How new is China’s ‘Go Out’ strategy?
  • Twin of the ‘invite in [investment]’ strategy
  • Extension of outward investment since 1950s
  • WTO membership a policy enabler
An SOE, what is it?
  • Government-owned ≠ government-controlled
  • A corporation, not a bureaucratic unit
  • FDI a corporate initiative, subject to gov’t approval
  • SOE executive held responsible for FDI outcome
Toward a less eventful investment relationship
  • Before the border familiarisation for aspiring Chinese investors
  • More focus on company track record
  • Less focus on country of origin and ownership structure
  • Foster a growing community of Australian and Chinese professionals interested in succeeding in each other’s societies
Why Australia?
  • Resource endowments, geographical proximity
  • Predictable government, clear rules, stable society
  • Value in brand-name building among OECD markets

Investment in China-Australia Relations

  • Fundamentals remain strong
  • FIRB and state regulatory systems a learning process
  • Regional geostrategic dynamics a factor on the horizon?

Toward a less eventful investment relationship

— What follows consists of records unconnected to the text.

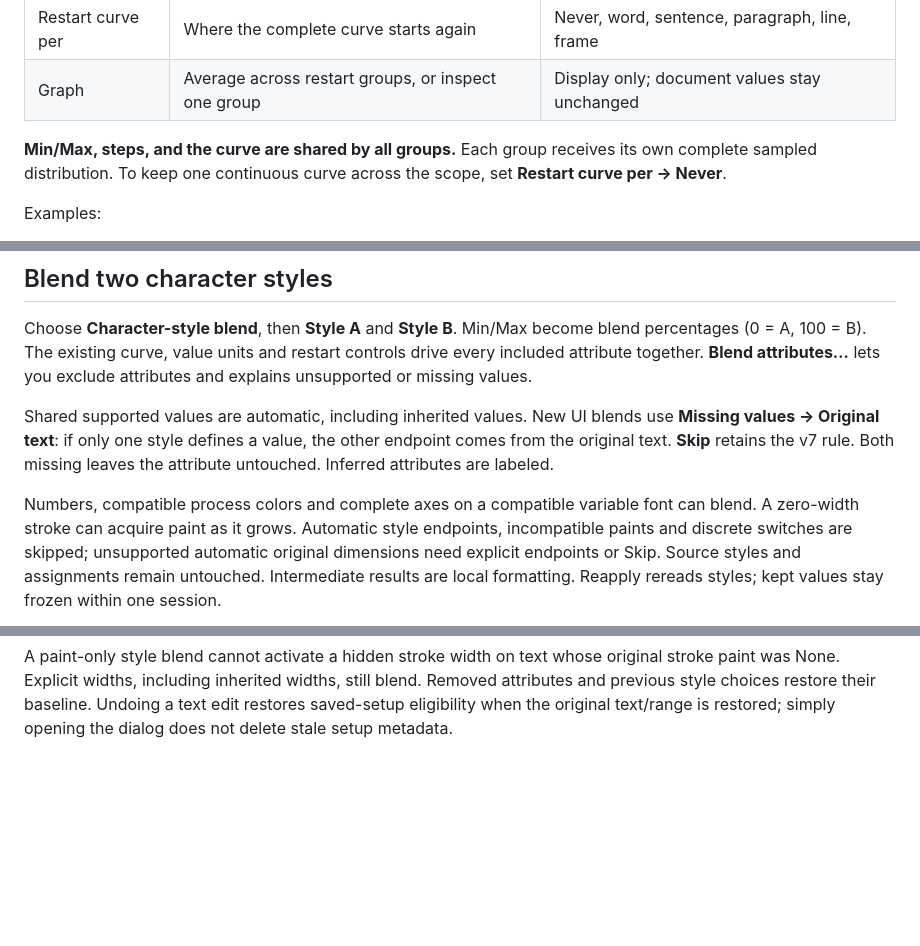
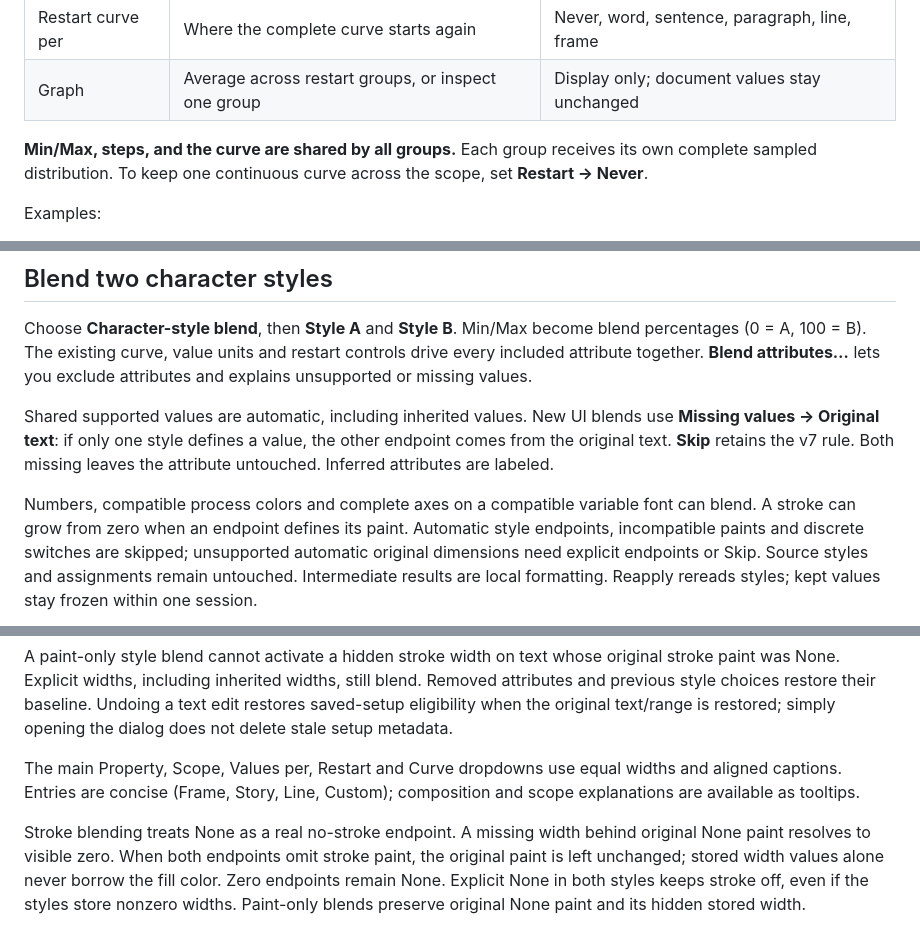
Before and after one commit to jahnDOTkoutrios/between, a Markdown page: README.md, 3 parts joined by grey strips. Rendered like a GitHub page; blank space fills up the shorter version.

```diff
--- a/README.md
+++ b/README.md
@@ -51,7 +51,7 @@ not a UXP `.idjs` plugin. Other InDesign versions and Windows are unverified.
 
 **Min/Max, steps, and the curve are shared by all groups.** Each group receives
 its own complete sampled distribution. To keep one continuous curve across
-the scope, set **Restart curve per → Never**.
+the scope, set **Restart → Never**.
 
 Examples:
 
@@ -88,7 +88,7 @@ the other endpoint comes from the original text. **Skip** retains the v7 rule.
 Both missing leaves the attribute untouched. Inferred attributes are labeled.
 
 Numbers, compatible process colors and complete axes on a compatible variable
-font can blend. A zero-width stroke can acquire paint as it grows. Automatic
+font can blend. A stroke can grow from zero when an endpoint defines its paint. Automatic
 style endpoints, incompatible paints and discrete switches are skipped;
 unsupported automatic original dimensions need explicit endpoints or Skip.
 Source styles and assignments remain untouched. Intermediate results are local
@@ -211,3 +211,14 @@ original stroke paint was None. Explicit widths, including inherited widths,
 still blend. Removed attributes and previous style choices restore their baseline.
 Undoing a text edit restores saved-setup eligibility when the original text/range
 is restored; simply opening the dialog does not delete stale setup metadata.
+
+The main Property, Scope, Values per, Restart and Curve dropdowns use equal
+widths and aligned captions. Entries are concise (Frame, Story, Line, Custom);
+composition and scope explanations are available as tooltips.
+
+Stroke blending treats None as a real no-stroke endpoint. A missing width
+behind original None paint resolves to visible zero. When both endpoints omit
+stroke paint, the original paint is left unchanged; stored width values alone
+never borrow the fill color. Zero endpoints remain None. Explicit None in both
+styles keeps stroke off, even if the styles store nonzero widths.
+Paint-only blends preserve original None paint and its hidden stored width.
```
Also changed, not shown: CHANGELOG.md (+4 -0 lines), docs/VERIFICATION.md (+19 -1 lines), docs/visual-guide/preview-saved-setups.png, 6 other files.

  • Before the border familiarisation for aspiring Chinese investors
  • More focus on company track record
  • Less focus on country of origin and ownership structure
  • Foster a growing community of Australian and Chinese professionals interested in succeeding in each other’s societies